> [Dataset content]:

━━━━━━━━━━━━━━━━

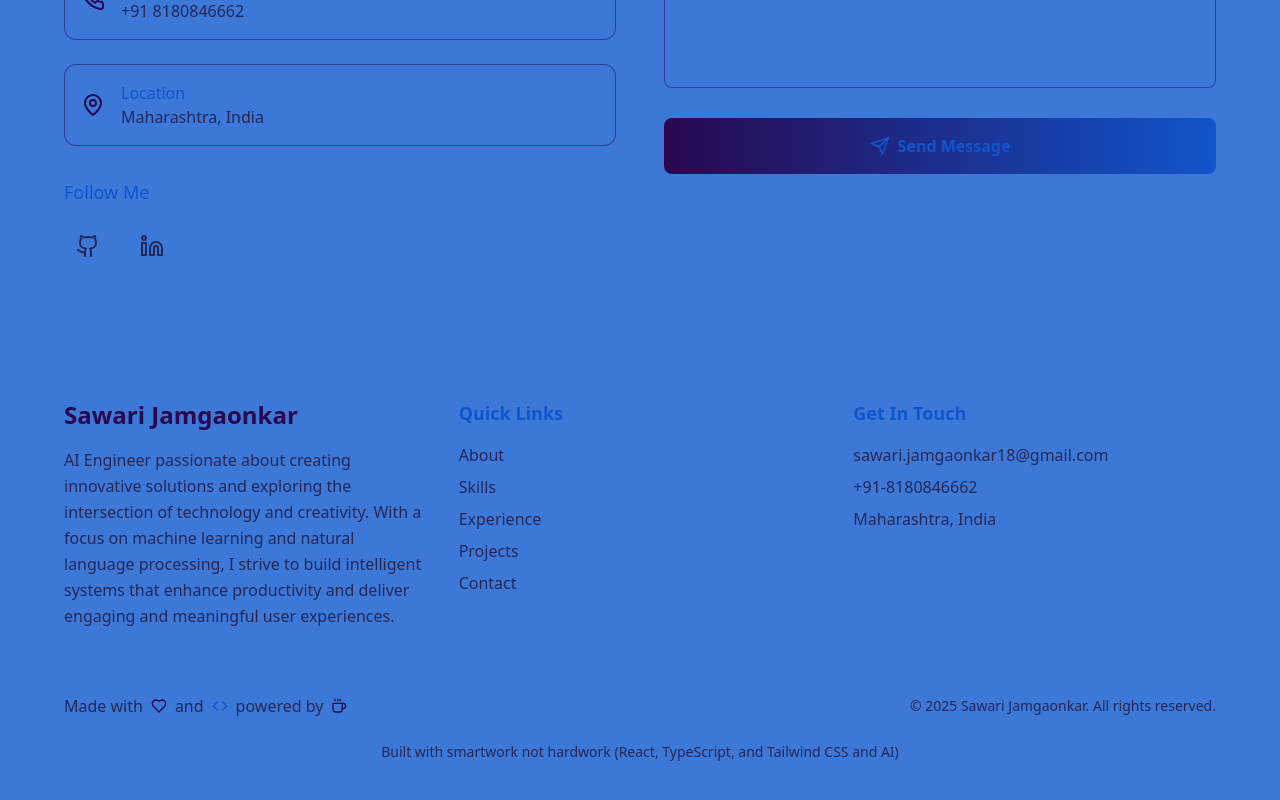
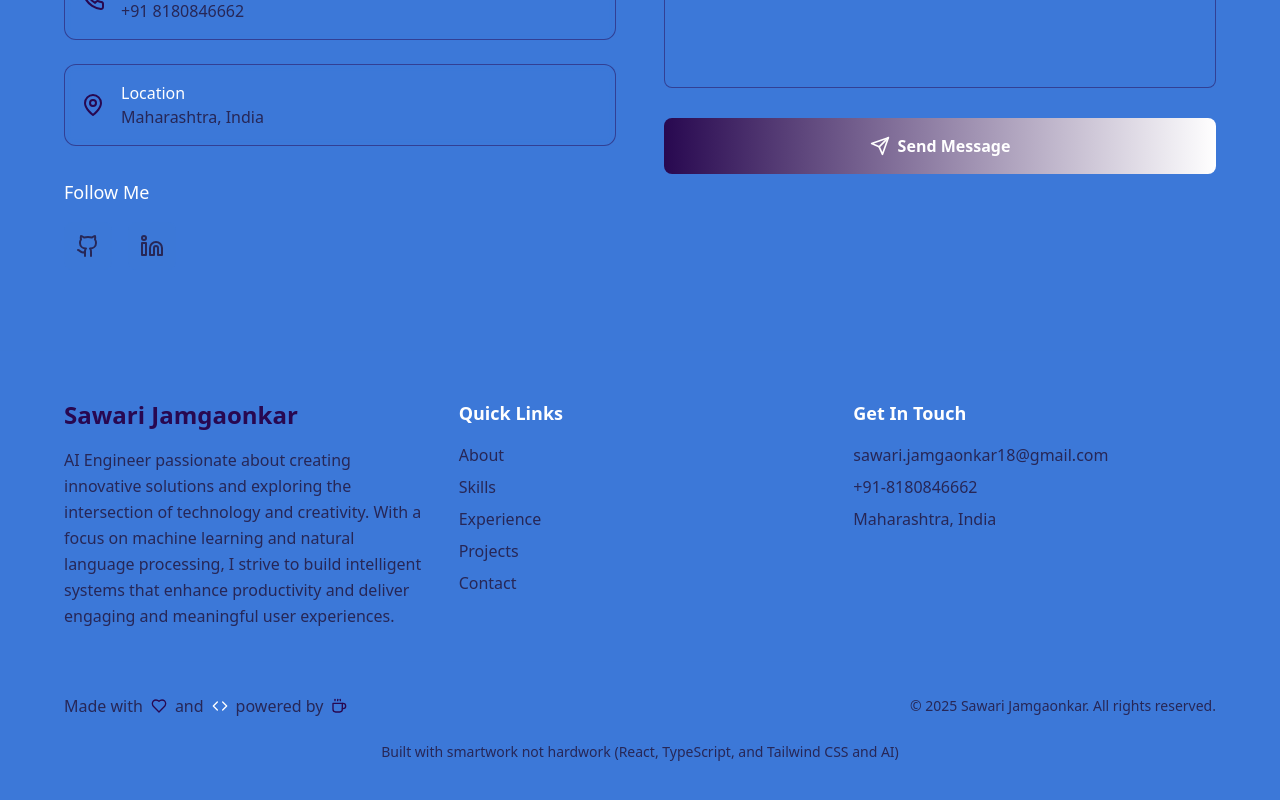
Before and after one commit to Sawarijamgaonkar/My_portfolio, a React (Vite) app: page / in a window 1280 px wide. Shown: the part 7755-8555 px from the top of the page. Built offline with nearby package versions, Linux system fonts and the light colour scheme.

Commit message:
Update tailwind.config.js
still trying font colors

```diff
--- a/tailwind.config.js
+++ b/tailwind.config.js
@@ -4,7 +4,7 @@ export default {
   theme: {
     colors: {
       pink: '#272757',
-      purple: '#1155cc',
+      purple: '#ffffff',
       blue: '#5050a9ff',
       green: '#0F0E47',
       yellow: '#F6F7BD',
```
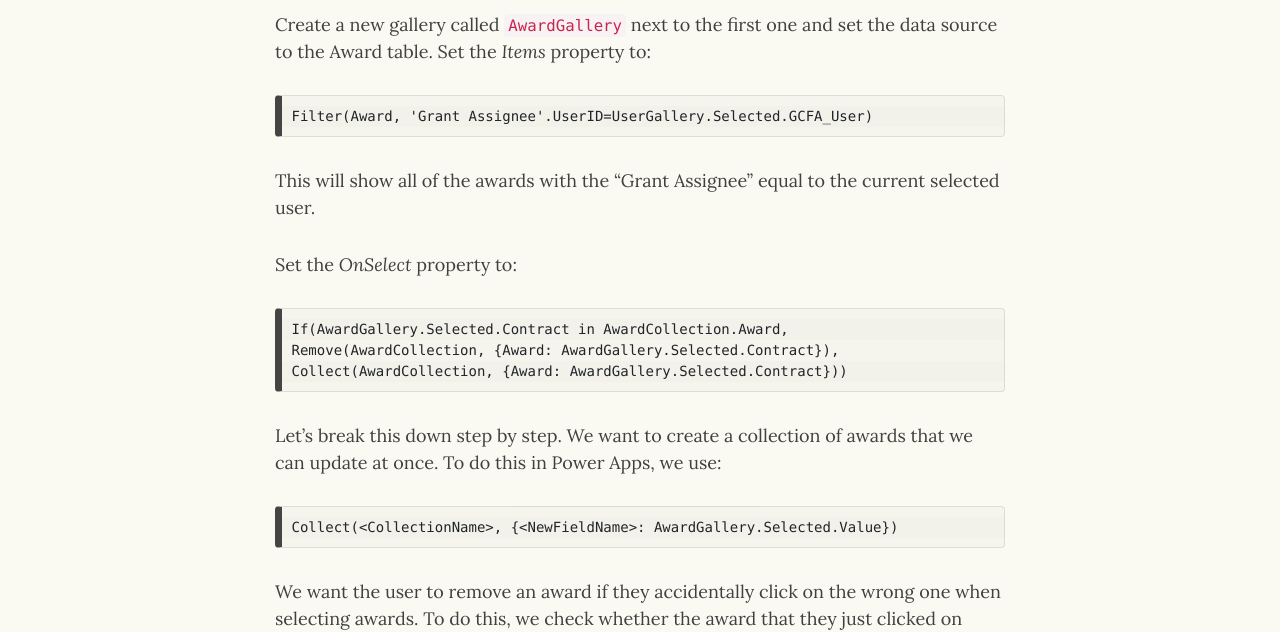
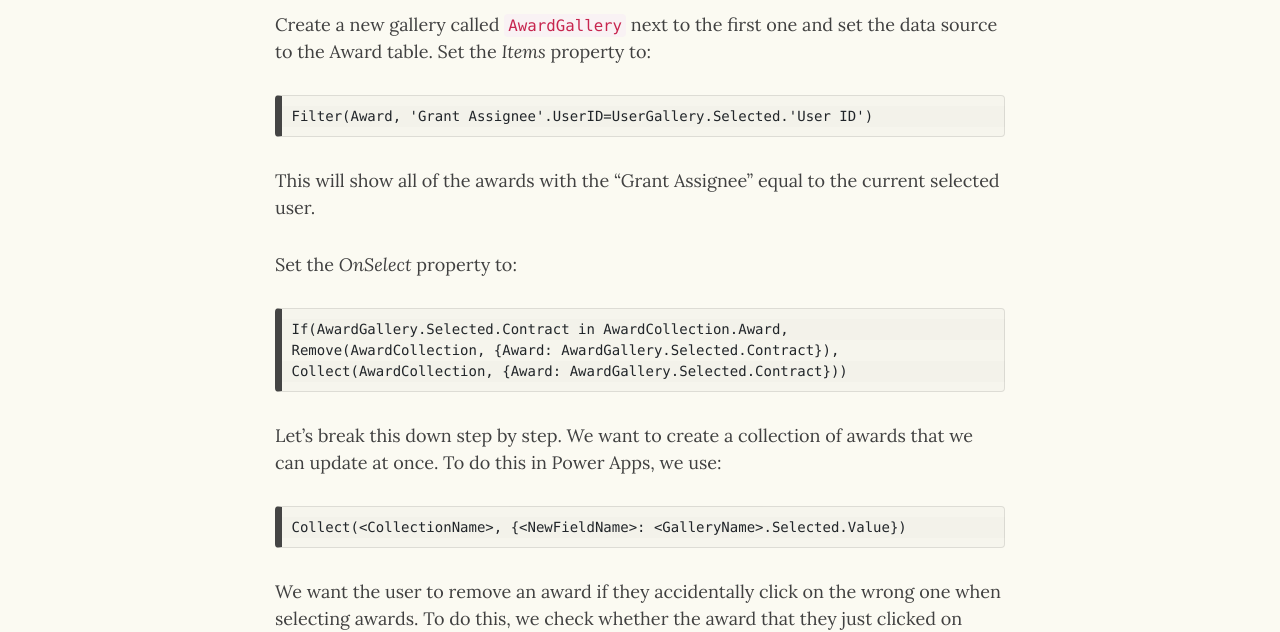
Before and after one commit to krzamiela/krzamiela.github.io, a Jekyll site: the page built from _posts/2024-05-15-updating-multiple-records-in-a-dataverse-table-from-a-single-form.md, in a window 1280 px wide and 900 px high, scrolled down 2118 px. Shown: the part 152-784 px from the top of the window. Built offline with Jekyll 4.4.1, drawn with Linux system fonts in a browser that asks for light colours; nearby versions of some CDN libraries; emoji names are drawn with the system emoji font; comment, search, counter and statistics services are not loaded.

Commit message:
Updated blog post

````diff
--- a/_posts/2024-05-15-updating-multiple-records-in-a-dataverse-table-from-a-single-form.md
+++ b/_posts/2024-05-15-updating-multiple-records-in-a-dataverse-table-from-a-single-form.md
@@ -45,7 +45,7 @@ Sort(Filter(User,'User Title'=1))
 Create a new gallery called ``` AwardGallery ``` next to the first one and set the data source to the Award table.  Set the *Items* property to:
 
 ```
-Filter(Award, 'Grant Assignee'.UserID=UserGallery.Selected.GCFA_User)
+Filter(Award, 'Grant Assignee'.UserID=UserGallery.Selected.'User ID')
 ```
 
 This will show all of the awards with the "Grant Assignee" equal to the current selected user.
@@ -61,7 +61,7 @@ Collect(AwardCollection, {Award: AwardGallery.Selected.Contract}))
 Let's break this down step by step.  We want to create a collection of awards that we can update at once.  To do this in Power Apps, we use:
 
 ```
-Collect(<CollectionName>, {<NewFieldName>: AwardGallery.Selected.Value})
+Collect(<CollectionName>, {<NewFieldName>: <GalleryName>.Selected.Value})
 ```
 
 We want the user to remove an award if they accidentally click on the wrong one when selecting awards.  To do this, we check whether the award that they just clicked on already exists in the collection.  If it does, we call ``` Remove() ```.  Otherwise, we add it to the collection with ``` Collect() ```.
````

━━━━━━━━━━━━━━━━

> [The problem]:
You are asked to count the lines of the records above in which the word "Value" occurs, and to give only that number.

> [Task response]:
2